Data items:
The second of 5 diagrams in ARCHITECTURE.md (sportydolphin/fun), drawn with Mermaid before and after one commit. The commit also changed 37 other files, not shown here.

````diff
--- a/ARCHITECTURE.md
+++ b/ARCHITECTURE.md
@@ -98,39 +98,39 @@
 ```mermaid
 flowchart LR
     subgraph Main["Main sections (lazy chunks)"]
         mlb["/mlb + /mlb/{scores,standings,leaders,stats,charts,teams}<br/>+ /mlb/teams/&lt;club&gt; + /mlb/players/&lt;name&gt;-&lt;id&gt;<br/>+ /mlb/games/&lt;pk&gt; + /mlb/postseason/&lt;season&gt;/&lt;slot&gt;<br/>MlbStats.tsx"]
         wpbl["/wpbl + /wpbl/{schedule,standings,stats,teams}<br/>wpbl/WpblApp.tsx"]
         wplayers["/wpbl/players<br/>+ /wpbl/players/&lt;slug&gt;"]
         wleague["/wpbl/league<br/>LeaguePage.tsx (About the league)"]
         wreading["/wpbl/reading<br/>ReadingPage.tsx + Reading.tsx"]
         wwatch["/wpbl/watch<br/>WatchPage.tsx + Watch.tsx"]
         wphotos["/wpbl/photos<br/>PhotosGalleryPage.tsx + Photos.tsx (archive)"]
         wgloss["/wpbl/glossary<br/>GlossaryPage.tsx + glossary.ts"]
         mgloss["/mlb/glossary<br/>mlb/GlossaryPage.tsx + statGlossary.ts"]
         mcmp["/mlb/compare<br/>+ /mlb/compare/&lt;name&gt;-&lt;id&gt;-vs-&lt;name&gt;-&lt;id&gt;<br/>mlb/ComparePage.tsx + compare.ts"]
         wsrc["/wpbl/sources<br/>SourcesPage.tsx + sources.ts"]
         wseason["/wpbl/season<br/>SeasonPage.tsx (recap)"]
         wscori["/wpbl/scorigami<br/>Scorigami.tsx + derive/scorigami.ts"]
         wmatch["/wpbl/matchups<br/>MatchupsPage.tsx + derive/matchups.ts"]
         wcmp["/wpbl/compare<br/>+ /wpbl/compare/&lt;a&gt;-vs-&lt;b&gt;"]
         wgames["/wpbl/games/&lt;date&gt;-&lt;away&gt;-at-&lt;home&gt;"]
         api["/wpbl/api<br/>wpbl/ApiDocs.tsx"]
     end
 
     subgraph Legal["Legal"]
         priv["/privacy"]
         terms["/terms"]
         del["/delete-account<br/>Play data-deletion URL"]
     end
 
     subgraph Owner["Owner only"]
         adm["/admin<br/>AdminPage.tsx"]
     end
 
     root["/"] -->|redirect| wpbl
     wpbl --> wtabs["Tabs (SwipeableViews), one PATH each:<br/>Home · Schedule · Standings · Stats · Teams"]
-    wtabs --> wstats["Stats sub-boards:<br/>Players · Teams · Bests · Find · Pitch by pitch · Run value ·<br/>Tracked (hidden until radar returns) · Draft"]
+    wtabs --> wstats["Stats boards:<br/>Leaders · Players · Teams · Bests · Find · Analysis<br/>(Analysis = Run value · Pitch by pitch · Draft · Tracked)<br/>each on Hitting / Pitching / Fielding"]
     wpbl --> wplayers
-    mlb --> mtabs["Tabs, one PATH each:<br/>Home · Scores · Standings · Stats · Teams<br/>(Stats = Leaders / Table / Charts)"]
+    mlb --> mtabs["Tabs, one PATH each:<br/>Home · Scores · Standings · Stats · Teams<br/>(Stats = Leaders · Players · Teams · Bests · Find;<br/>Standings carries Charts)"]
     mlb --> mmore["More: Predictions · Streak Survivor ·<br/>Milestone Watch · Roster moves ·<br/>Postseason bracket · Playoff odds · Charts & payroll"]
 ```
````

ACTIVITY: Reproduce every line in the data that has the word "each" in it.

ANSWER AREA:
     wpbl --> wtabs["Tabs (SwipeableViews), one PATH each:<br/>Home · Schedule · Standings · Stats · Teams"]
+    wtabs --> wstats["Stats boards:<br/>Leaders · Players · Teams · Bests · Find · Analysis<br/>(Analysis = Run value · Pitch by pitch · Draft · Tracked)<br/>each on Hitting / Pitching / Fielding"]
-    mlb --> mtabs["Tabs, one PATH each:<br/>Home · Scores · Standings · Stats · Teams<br/>(Stats = Leaders / Table / Charts)"]
+    mlb --> mtabs["Tabs, one PATH each:<br/>Home · Scores · Standings · Stats · Teams<br/>(Stats = Leaders · Players · Teams · Bests · Find;<br/>Standings carries Charts)"]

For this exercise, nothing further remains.